### [WORK ITEM]
Among the lines below, some may contain the string "results". Say how many do, and give nothing besides the number.

[User interface change data]
------------------------

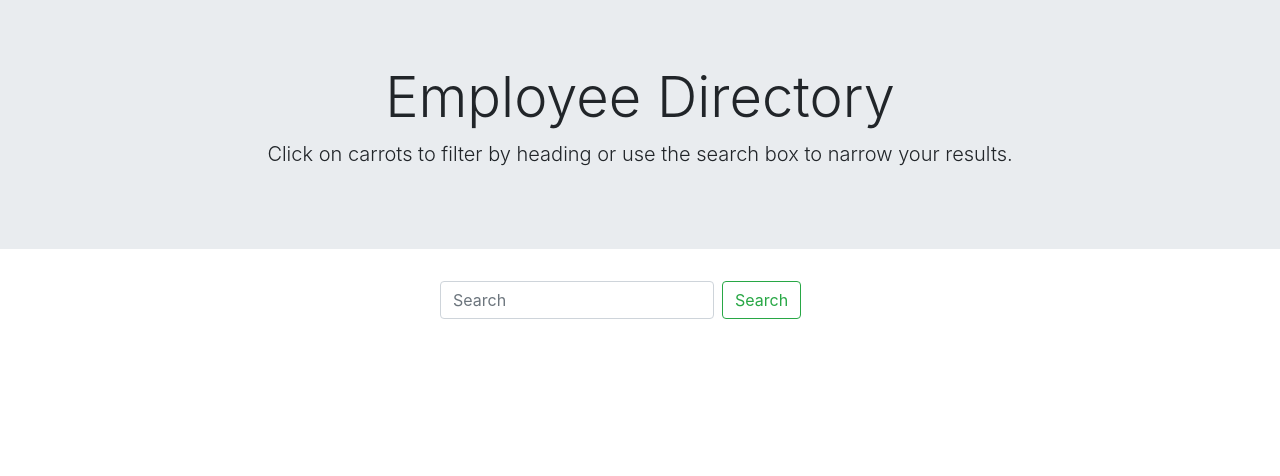
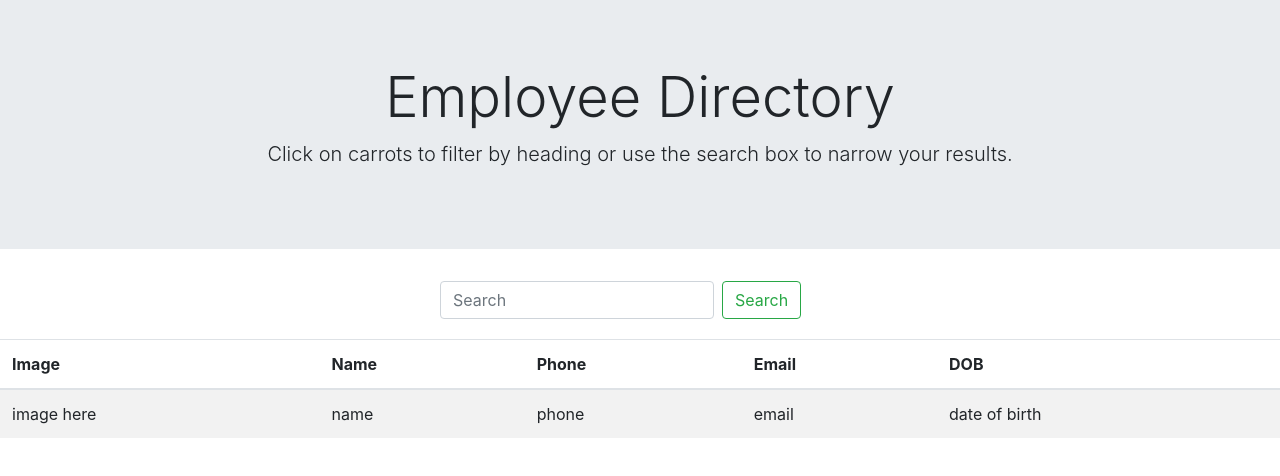
Before and after one commit to past0073/Employee-Directory, a React (Create React App) app in the folder employeedirectory/: page / in a window 1280 px wide. Shown: the top 476 px of the page. Built offline with nearby package versions, Linux system fonts and the light colour scheme; no server answers.

Commit message:
Added table and some api calling reference code.

```diff
--- a/employeedirectory/package.json
+++ b/employeedirectory/package.json
@@ -6,6 +6,7 @@
     "@testing-library/jest-dom": "^5.11.4",
     "@testing-library/react": "^11.1.0",
     "@testing-library/user-event": "^12.1.10",
+    "axios": "^0.21.1",
     "bootstrap": "^4.6.0",
     "react": "^17.0.2",
     "react-dom": "^17.0.2",
--- a/employeedirectory/src/App.js
+++ b/employeedirectory/src/App.js
@@ -1,12 +1,48 @@
-import React from "react";
+import React, {useState, useMemo, useEffect} from "react";
 import Header from "./components/Header";
 import Search from "./components/Search";
+import Table from "./components/Table";
+import axios from "axios"
 
 function App() {
+
+    const [data, setData] = useState({
+        image: "",
+        name: "Amy",
+        phone: "6122690708",
+        email: "",
+        DOB: "",
+    });
+
+
+    // const [data, setData] = useState([]);
+
+    useEffect(() => {
+      async function getData() {
+        await axios
+          .get("https://randomuser.me/api/?results=200&nat=us")
+          .then((response) => {
+            // check if the data is populated
+            console.log(response.data.results);
+            setData(response.data);
+            // you tell it that you had the result
+            setData(false);
+          });
+      }
+      if (data) {
+        // if the result is not ready so you make the axios call
+        getData();
+      }
+    }, []);
+
+
     return (
         <div>
         <Header />
         <Search />
+        <Table />
+
+
 
         </div>
     );
--- a/employeedirectory/src/components/Search/index.js
+++ b/employeedirectory/src/components/Search/index.js
@@ -17,5 +17,4 @@ function Search(props) {
     );
 };
 
-
 export default Search;
--- a/employeedirectory/src/components/Search/style.css
+++ b/employeedirectory/src/components/Search/style.css
@@ -1,5 +1,6 @@
 form {
     margin: 0 auto;
     width: 400px;
-    align: center
+    align: center;
+    padding-bottom: 20px;
     }
--- /dev/null
+++ b/employeedirectory/src/components/Table/index.js
@@ -0,0 +1,30 @@
+import React from "react";
+import "./style.css";
+
+function Table(props) {
+    return (
+        <table className="table table-striped">
+            <thead>
+                <tr>
+                <th scope="col">Image</th>
+                <th scope="col">Name</th>
+                <th scope="col">Phone</th>
+                <th scope="col">Email</th>
+                <th scope="col">DOB</th>
+                </tr>
+            </thead>
+            <tbody>
+                <tr>
+                <td>image here</td>
+                <td>name</td>
+                <td>phone</td>
+                <td>email</td>
+                <td>date of birth</td>
+                </tr>
+            </tbody>
+
+        </table>
+    );
+};
+
+export default Table;
--- a/employeedirectory/src/utils/API.js
+++ b/employeedirectory/src/utils/API.js
@@ -4,6 +4,6 @@ import axios from "axios";
 
 export default {
   search: function() {
-    return axios.get('https://randomuser.me/api/?results=500&nat=us');
+    return axios.get('https://randomuser.me/api/?results=200&nat=us');
   }
 };
```
Also changed, not shown: employeedirectory/src/components/Table/style.css (added), 1 other file (tests, documents, lock files or other folders).
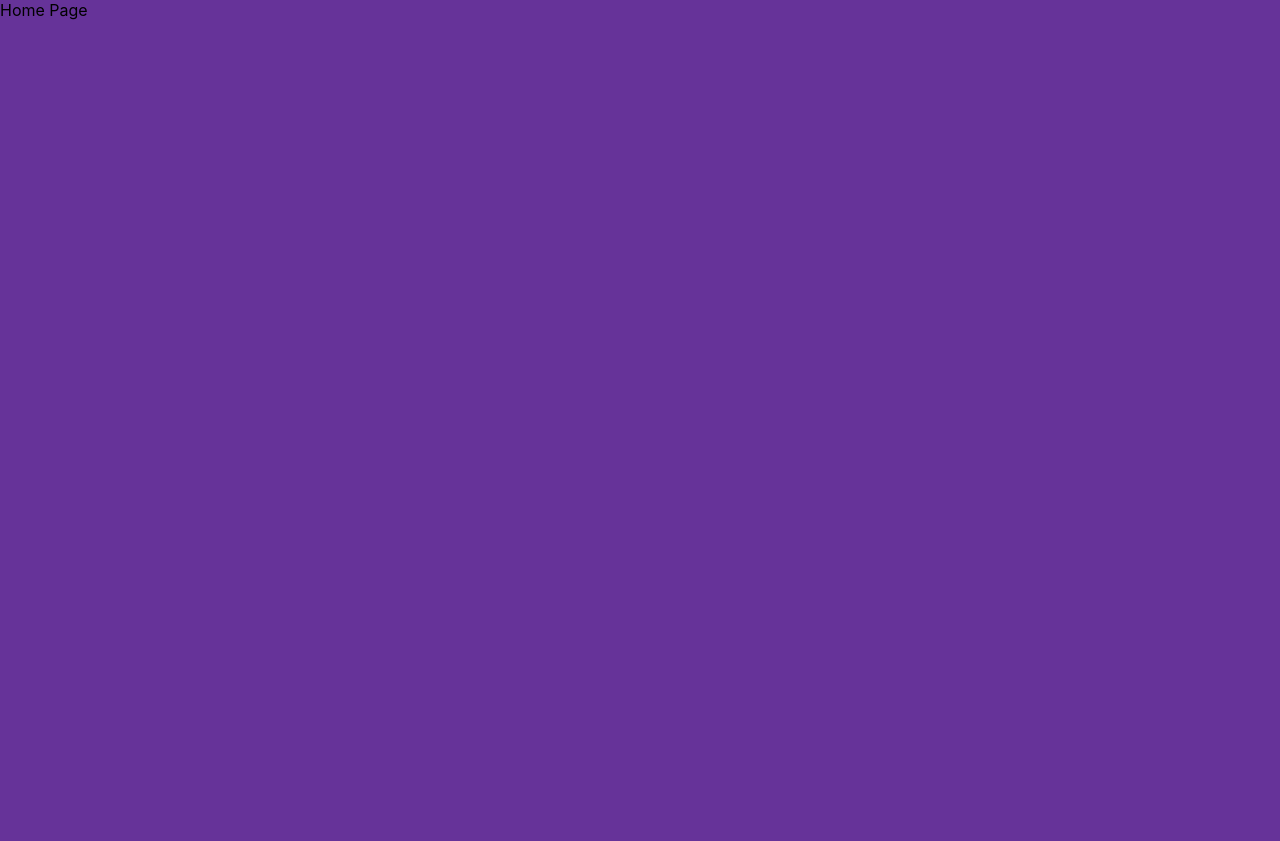
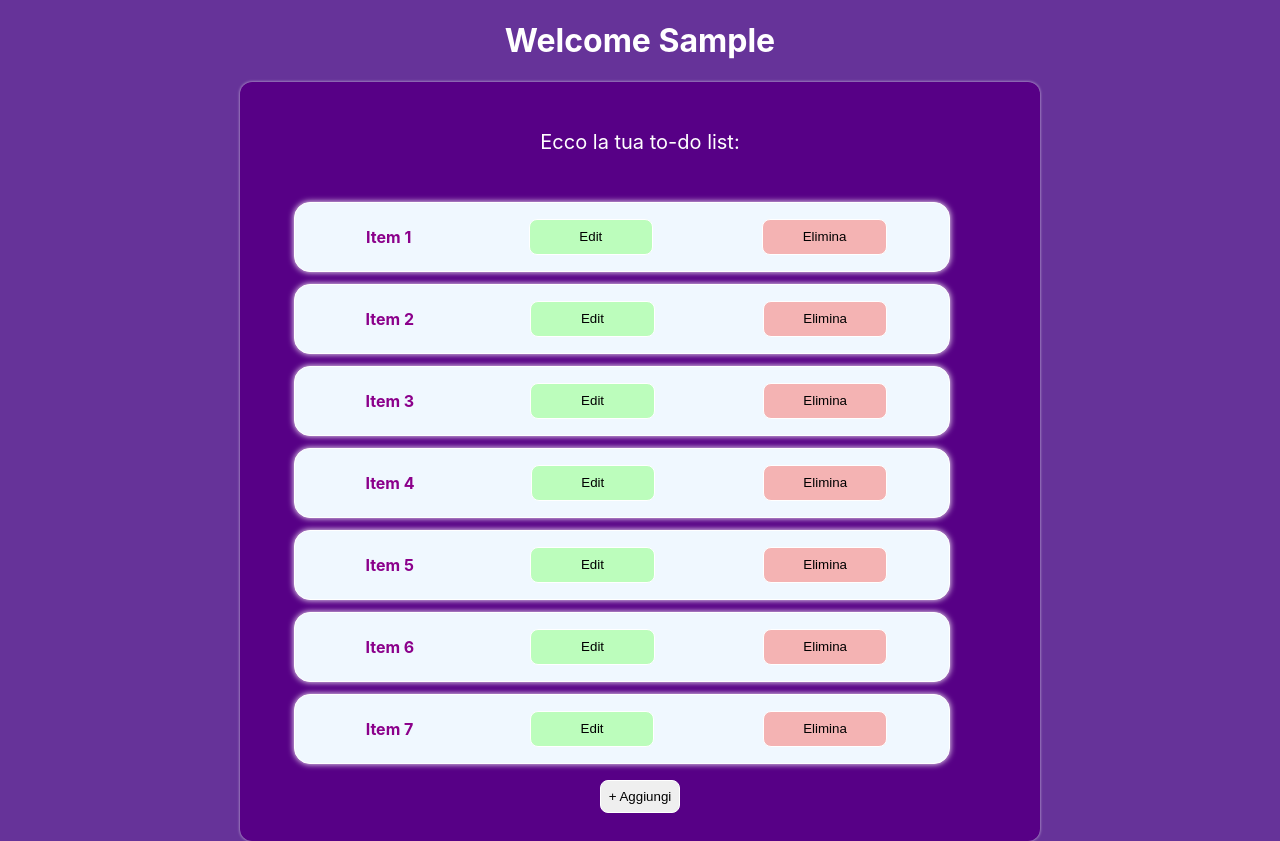
Before and after one commit to kastellai/testing_project, a React (Create React App) app: page / in a window 1280 px wide. Both pictures are taken after typing "Sample", "Sample123" into the empty fields and a click on the input "LOGIN". Before the commit the page ends 800 px from the top, so only its background shows below. Built offline with nearby package versions, Linux system fonts and the light colour scheme.

Commit message:
add ListItem and TodoList component for HomePage

```diff
--- /dev/null
+++ b/src/components/ListItem/index.jsx
@@ -0,0 +1,14 @@
+import "../ListItem/style.css"
+
+const ListItem = ({content}) => {
+
+    return (
+        <li className="listItem">
+            <div className="listItem__text">{content}</div>
+            <button className="listItem__btn-edit">Edit</button>
+            <button className="listItem__btn-delete">Elimina</button>
+        </li>
+    );
+}
+
+export default ListItem;
--- /dev/null
+++ b/src/components/ListItem/style.css
@@ -0,0 +1,36 @@
+.listItem {
+    padding: 16px;
+    width: 90%;
+    display: flex;
+    column-gap: 16px;
+    justify-content: space-around;
+    margin-top: 12px;
+    flex-wrap: wrap;
+
+    border: 1px solid white;
+    box-shadow: 0px 0px 6px 0px white;
+    background-color: aliceblue;
+    border-radius: 16px;
+}
+
+.listItem__text {
+    font-size: 16px;
+    color: darkmagenta;
+    font-weight: 700;
+    padding: 8px;
+}
+
+button {
+    border-radius: 8px;
+    border: 1px solid white;
+    padding: 8px;
+    width: 20%;
+}
+
+.listItem__btn-edit {
+    background-color: rgb(188, 253, 188);
+}
+
+.listItem__btn-delete {
+    background-color: rgb(244, 179, 179);
+}
--- /dev/null
+++ b/src/components/TodoList/index.jsx
@@ -0,0 +1,30 @@
+import ListItem from "./../ListItem"
+import "../TodoList/style.css"
+
+const items = [
+    "Item 1",
+    "Item 2",
+    "Item 3",
+    "Item 4",
+    "Item 5",
+    "Item 6",
+    "Item 7",
+]
+
+const TodoList = () => {
+    return(
+        <>
+            <div className="todoList__wrapper">
+                <p className="todoList__header">Ecco la tua to-do list:</p>
+                <ul>
+                    {items.map((item, index) => <ListItem key={index} content={item}/>)}
+                </ul>
+                <div>
+                    <button className="todoList__btn-add">+ Aggiungi</button>
+                </div>
+            </div>
+        </>
+    );
+}
+
+export default TodoList;
--- /dev/null
+++ b/src/components/TodoList/style.css
@@ -0,0 +1,32 @@
+.todoList__wrapper {
+    padding-top: 28px;
+    padding-bottom: 28px;
+    padding-left: 16px;
+    padding-right: 16px;
+
+    width: 60%;
+    border-radius: 12px;
+    box-shadow: 0px 0px 3px 0px rgba(255, 255, 255, 0.7);
+    background-color: rgb(87, 0, 134);
+
+    justify-self: center;
+    display: flex;
+    flex-direction: column;
+    align-items: center;
+}
+
+.todoList__btn-add {
+    width: 100%;
+
+}
+
+.todoList__header {
+    align-self: center;
+    font-size: 20px;
+    color: white;
+}
+
+.todoList__wrapper > ul {
+    padding: 0px;
+    width: 90%;
+}
--- a/src/pages/HomePage/index.jsx
+++ b/src/pages/HomePage/index.jsx
@@ -1,7 +1,14 @@
+import "../HomePage/style.css"
+import TodoList from "./../../components/TodoList"
 
 
-const HomePage = () => {
-    return (<div>Home Page</div>);
+const HomePage = ({userName}) => {
+    return (
+        <div>
+            <h1>Welcome {userName}</h1>
+            <TodoList />
+        </div>
+    );
 }
 
 export default HomePage;
--- /dev/null
+++ b/src/pages/HomePage/style.css
@@ -0,0 +1,5 @@
+
+h1 {
+    color: white;
+    justify-self: center;
+}
```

------------------------

### [EXERCISE SOLUTION]
4